The fact I believe that the market is “V with a Weight On It” is why I am maintaining more cash now than I would in a Bull market in which the market is healthy as a whole. Last check (6-23-20 close) I was at 78.75% (rounded to nearest 0.25%) of my usual maximum exposure during a healthy Bull Market. If you have more exposure than I do, I would watch your stops if you believe at all in market timing!
Adjust to taste! “It’s your money, and your decision as to how to invest it,” as I always say…
Keep up-to-date and read my comments on the current setup during the week at Twitter and StockTwits (links below) where a combined 34,571 investors are following the markets with me…

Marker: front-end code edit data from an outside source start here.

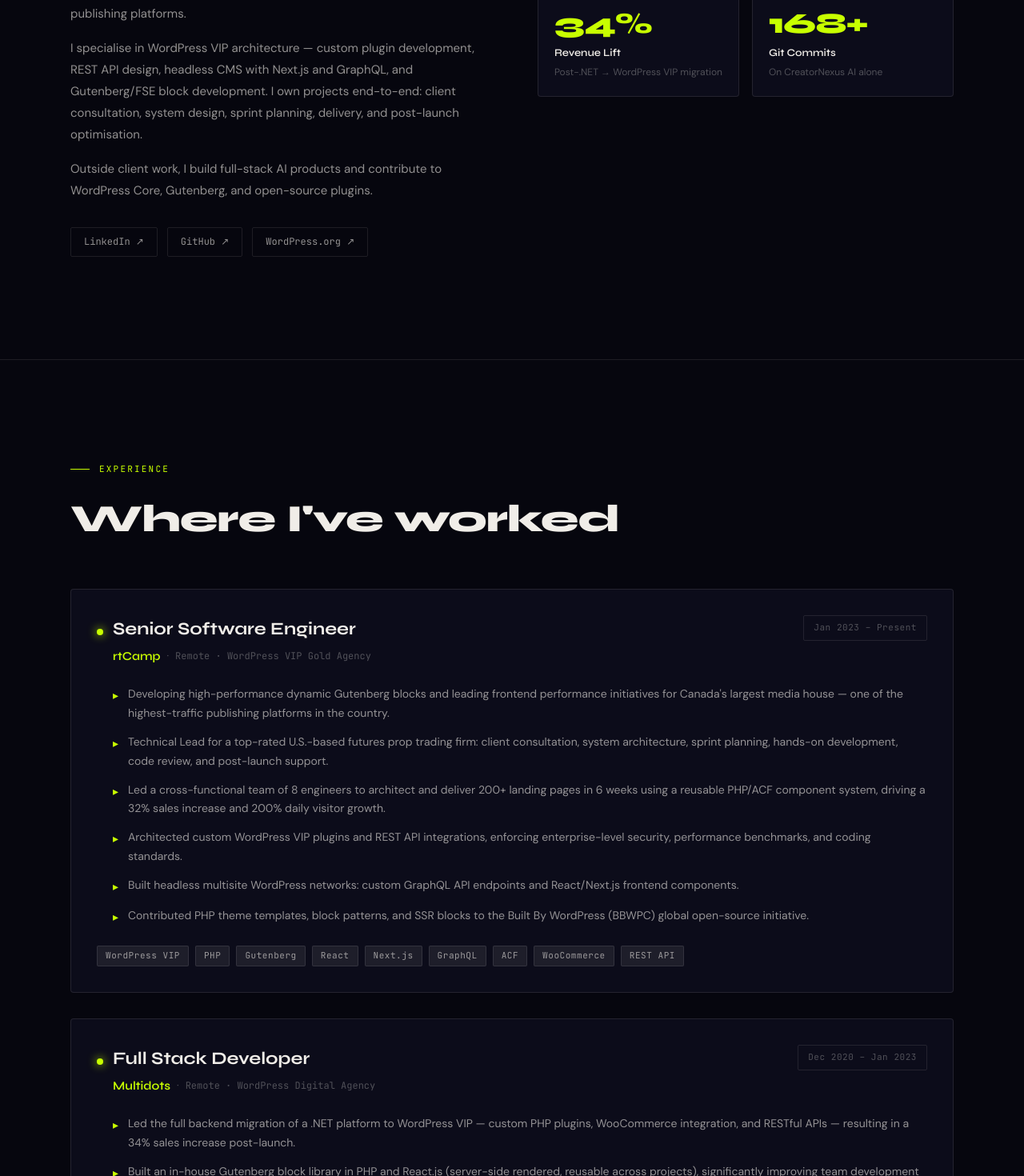
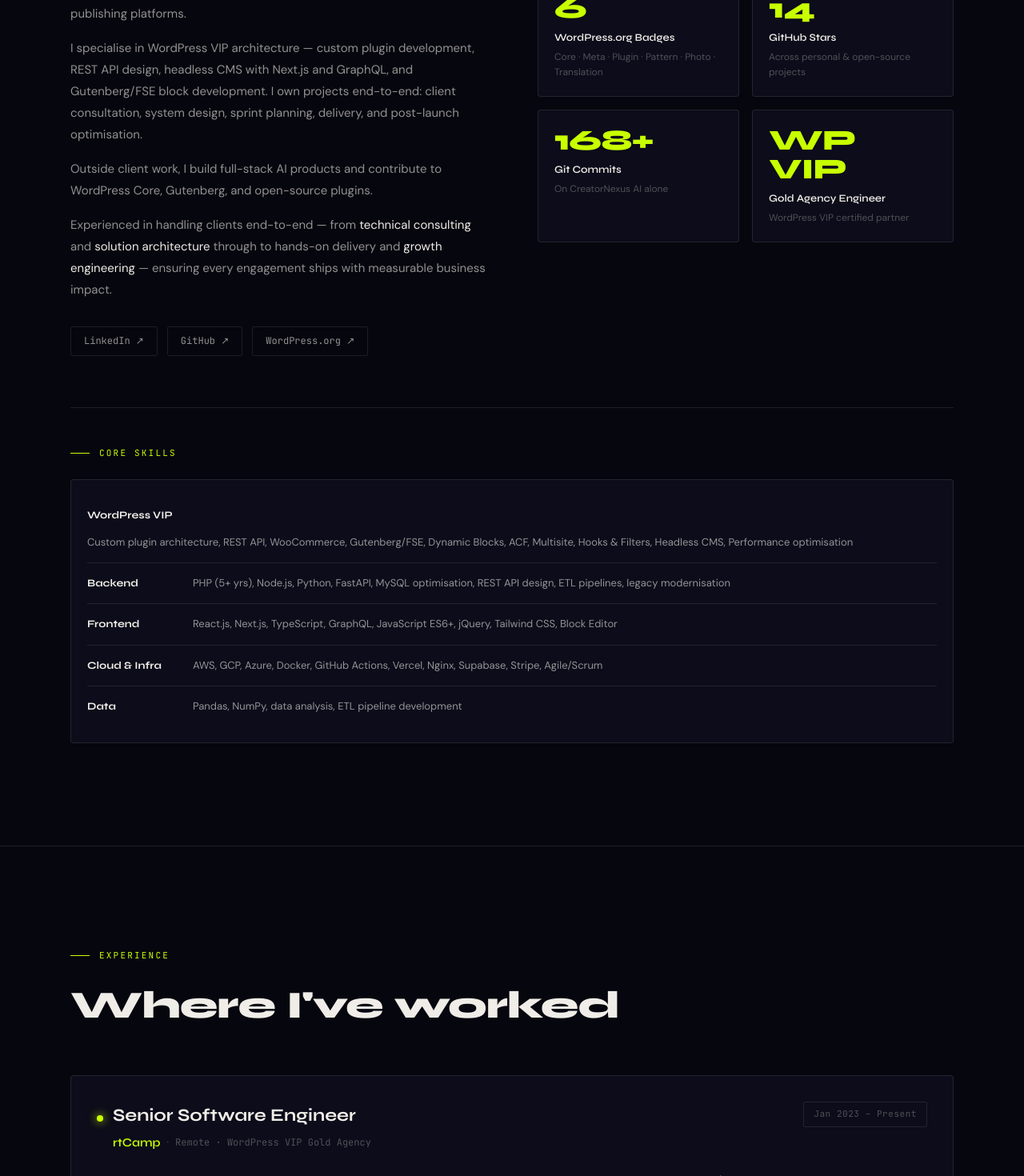
Before and after one commit to HILAYTRIVEDI/portfolio-hilay, a Next.js app: page / in a window 1280 px wide. Shown: the part 1300-2770 px from the top of the page at 80% size. Built offline with nearby package versions, Linux system fonts and the light colour scheme.

Commit message:
feat: enhance responsiveness and update content across multiple components

```diff
--- a/src/app/globals.css
+++ b/src/app/globals.css
@@ -234,4 +234,6 @@ body::before {
 
 @media (max-width: 768px) {
   body::before { background-size: 30px 30px; }
+  .hero-anim-7 { display: none; }
+  .section-mobile-pad { padding-top: 40px !important; padding-bottom: 40px !important; }
 }
--- a/src/components/About.tsx
+++ b/src/components/About.tsx
@@ -26,6 +26,7 @@ export default function About() {
     <section
       id="about"
       ref={ref}
+      className="section-mobile-pad"
       style={{
         position: "relative",
         paddingTop: "128px",
@@ -83,11 +84,20 @@ export default function About() {
               WordPress Core, Gutenberg, and open-source plugins.
             </p>
 
+            <p style={{ marginTop: "16px", color: "var(--white-60)", lineHeight: "1.8", fontSize: "15px" }}>
+              Experienced in handling clients end-to-end — from{" "}
+              <span style={{ color: "var(--white)" }}>technical consulting</span> and{" "}
+              <span style={{ color: "var(--white)" }}>solution architecture</span> through to
+              hands-on delivery and{" "}
+              <span style={{ color: "var(--white)" }}>growth engineering</span> — ensuring every
+              engagement ships with measurable business impact.
+            </p>
+
             <div style={{ marginTop: "32px", display: "flex", flexWrap: "wrap", gap: "12px" }}>
               {[
                 { label: "LinkedIn ↗", href: "https://linkedin.com/in/hilay-trivedi" },
                 { label: "GitHub ↗", href: "https://github.com/HILAYTRIVEDI" },
-                { label: "WordPress.org ↗", href: "https://wp.org/hilayt24" },
+                { label: "WordPress.org ↗", href: "https://profiles.wordpress.org/hilayt24/" },
               ].map((link) => (
                 <a
                   key={link.label}
@@ -128,11 +138,13 @@ export default function About() {
           >
             {[
               { num: "5+", label: "Years of Experience", detail: "Enterprise WordPress & full-stack" },
-              { num: "200+", label: "Landing Pages Shipped", detail: "Delivered in 6 weeks with a team of 8" },
-              { num: "32%", label: "Sales Increase", detail: "Directly attributed to a VIP project I led" },
-              { num: "200%", label: "Visitor Growth", detail: "Daily traffic doubled post-launch" },
-              { num: "34%", label: "Revenue Lift", detail: "Post-.NET → WordPress VIP migration" },
+              { num: "6,449", label: "Total Contributions", detail: "On GitHub since Jul 2019" },
+              { num: "86", label: "Repos Contributed To", detail: "Across public & client work" },
+              { num: "18.6M+", label: "Lines of Code Changed", detail: "All-time on GitHub" },
+              { num: "6", label: "WordPress.org Badges", detail: "Core · Meta · Plugin · Pattern · Photo · Translation" },
+              { num: "14", label: "GitHub Stars", detail: "Across personal & open-source projects" },
               { num: "168+", label: "Git Commits", detail: "On CreatorNexus AI alone" },
+              { num: "WP VIP", label: "Gold Agency Engineer", detail: "WordPress VIP certified partner" },
             ].map((s) => (
               <div key={s.label} className="skill-group">
                 <div className="ht-font-display"
@@ -150,6 +162,47 @@ export default function About() {
             ))}
           </div>
         </div>
+
+        {/* Core Skills — resume-style, full width */}
+        <div
+          className="reveal"
+          style={{
+            marginTop: "64px",
+            paddingTop: "48px",
+            borderTop: "1px solid var(--border)",
+          }}
+        >
+          <div className="section-label" style={{ marginBottom: "24px" }}>Core Skills</div>
+          <div className="skill-group" style={{ display: "flex", flexDirection: "column", gap: "0" }}>
+            {[
+              { category: "WordPress VIP", skills: "Custom plugin architecture, REST API, WooCommerce, Gutenberg/FSE, Dynamic Blocks, ACF, Multisite, Hooks & Filters, Headless CMS, Performance optimisation" },
+              { category: "Backend", skills: "PHP (5+ yrs), Node.js, Python, FastAPI, MySQL optimisation, REST API design, ETL pipelines, legacy modernisation" },
+              { category: "Frontend", skills: "React.js, Next.js, TypeScript, GraphQL, JavaScript ES6+, jQuery, Tailwind CSS, Block Editor" },
+              { category: "Cloud & Infra", skills: "AWS, GCP, Azure, Docker, GitHub Actions, Vercel, Nginx, Supabase, Stripe, Agile/Scrum" },
+              { category: "Data", skills: "Pandas, NumPy, data analysis, ETL pipeline development" },
+            ].map((row, i, arr) => (
+              <div
+                key={row.category}
+                style={{
+                  display: "flex",
+                  alignItems: "baseline",
+                  gap: "12px",
+                  paddingTop: "14px",
+                  paddingBottom: "14px",
+                  borderBottom: i < arr.length - 1 ? "1px solid var(--border)" : "none",
+                  flexWrap: "wrap",
+                }}
+              >
+                <span className="ht-font-display" style={{ fontSize: "13px", fontWeight: 700, color: "var(--white)", flexShrink: 0, minWidth: "120px" }}>
+                  {row.category}
+                </span>
+                <span style={{ fontSize: "13px", color: "var(--white-60)", lineHeight: "1.7" }}>
+                  {row.skills}
+                </span>
+              </div>
+            ))}
+          </div>
+        </div>
       </div>
     </section>
   );
--- a/src/components/Experience.tsx
+++ b/src/components/Experience.tsx
@@ -19,17 +19,49 @@ const experiences = [
     tech: ["WordPress VIP", "PHP", "Gutenberg", "React", "Next.js", "GraphQL", "ACF", "WooCommerce", "REST API"],
   },
   {
-    company: "Multidots",
+    company: "Multidots Solutions Pvt Ltd",
     role: "Full Stack Developer",
     period: "Dec 2020 – Jan 2023",
-    type: "Remote · WordPress Digital Agency",
+    type: "Full-time · Ahmedabad, India",
     highlights: [
       "Led the full backend migration of a .NET platform to WordPress VIP — custom PHP plugins, WooCommerce integration, and RESTful APIs — resulting in a 34% sales increase post-launch.",
       "Built an in-house Gutenberg block library in PHP and React.js (server-side rendered, reusable across projects), significantly improving team development velocity.",
+      "Contributed to WordPress Core, Meta, Polyglots, and other WordPress.org domains.",
       "Debugged and modernised multiple legacy PHP codebases, integrating them with modern WordPress APIs and third-party services while preserving core business logic.",
       "Delivered technical consultation directly to clients on architecture decisions, aligning backend solutions with business timelines and budgets.",
     ],
-    tech: ["WordPress", "PHP", "WooCommerce", "React.js", "Gutenberg", "REST API", "MySQL"],
+    tech: ["WordPress", "PHP", "WooCommerce", "React.js", "Gutenberg", "REST API", "MySQL", "CSS"],
+  },
+  {
+    company: "Tesseract Technolabs",
+    role: "Data Science Intern",
+    period: "Nov 2024 – May 2025",
+    type: "Apprenticeship · Remote · Gujarat, India",
+    highlights: [
+      "Completed a 6-month Data Science internship gaining hands-on experience in AI, Machine Learning, and Deep Learning.",
+      "Worked on real-world datasets and built predictive models using Python, applying ML techniques to solve practical problems.",
+    ],
+    tech: ["Python", "Machine Learning", "Deep Learning", "AI", "Data Science"],
+  },
+  {
+    company: "Dev Information Technology Limited",
+    role: "Software Engineer Intern",
+    period: "Oct 2020 – Nov 2020",
+    type: "Internship · India",
+    highlights: [
+      "Developed a full-scale module for a company management system using the MERN stack with a team of 4 developers.",
+    ],
+    tech: ["MongoDB", "Express.js", "React", "Node.js", "API Development", "Firebase"],
+  },
+  {
+    company: "Llychee",
+    role: "Machine Learning Intern",
+    period: "Sep 2020 – Oct 2020",
+    type: "Internship",
+    highlights: [
+      "Built a cutting-edge web scraper to extract LinkedIn profiles and identify professionals matching specific job descriptions using ML-driven relevance scoring.",
+    ],
+    tech: ["Python", "Web Scraping", "Machine Learning", "Firebase"],
   },
 ];
 
@@ -57,6 +89,7 @@ export default function Experience() {
     <section
       id="experience"
       ref={ref}
+      className="section-mobile-pad"
       style={{
         position: "relative",
         paddingTop: "128px",
--- a/src/components/OpenSource.tsx
+++ b/src/components/OpenSource.tsx
@@ -34,6 +34,7 @@ export default function OpenSource() {
   return (
     <section
       ref={ref}
+      className="section-mobile-pad"
       style={{
         position: "relative",
         paddingTop: "128px",
--- a/src/components/Projects.tsx
+++ b/src/components/Projects.tsx
@@ -192,6 +192,7 @@ export default function Projects() {
     <section
       id="projects"
       ref={ref}
+      className="section-mobile-pad"
       style={{
         position: "relative",
         paddingTop: "128px",
--- a/src/components/Skills.tsx
+++ b/src/components/Skills.tsx
@@ -55,6 +55,7 @@ export default function Skills() {
     <section
       id="skills"
       ref={ref}
+      className="section-mobile-pad"
       style={{
         position: "relative",
         paddingTop: "128px",
@@ -151,8 +152,8 @@ export default function Skills() {
             <div style={{ display: "flex", flexDirection: "column", gap: "0" }}>
               {[
                 { degree: "Executive Diploma in Machine Learning & AI", school: "IIIT Bangalore", year: "Ongoing" },
+                { degree: "Diploma in Management · 80%", school: "Ahmedabad Management Association", year: "2022–2023" },
                 { degree: "B.Tech in Computer Engineering · CGPA 9.6/10", school: "L.J. Institute of Engineering & Technology", year: "2017–2021" },
-                { degree: "Diploma in Management · 80%", school: "Ahmedabad Management Association", year: "2022–2023" },
               ].map((edu, i, arr) => (
                 <div
                   key={edu.degree}
```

Join the Conversation in the StockTwits “MarketTiming” Room (I’ll publish comments in the room periodically)
Thank you for reading. Would you please leave your comments below where it says “Leave a reply”… or ask a question if you like…
Pay it forward by sending the link to MarketTiming.Blog (that link will immediately connect them to this webpage) to a relative or friend. Thanks for doing that.
Be sure to visit the website for more general investing knowledge at:
Standard Disclaimer: It’s your money and your decision as to how to invest it.
Bull and Bear pic courtesy of Knowmadic News HERE. Great shot!
Copyright © 2020 By Wall Street Sun and Storm Report, LLC All rights reserved.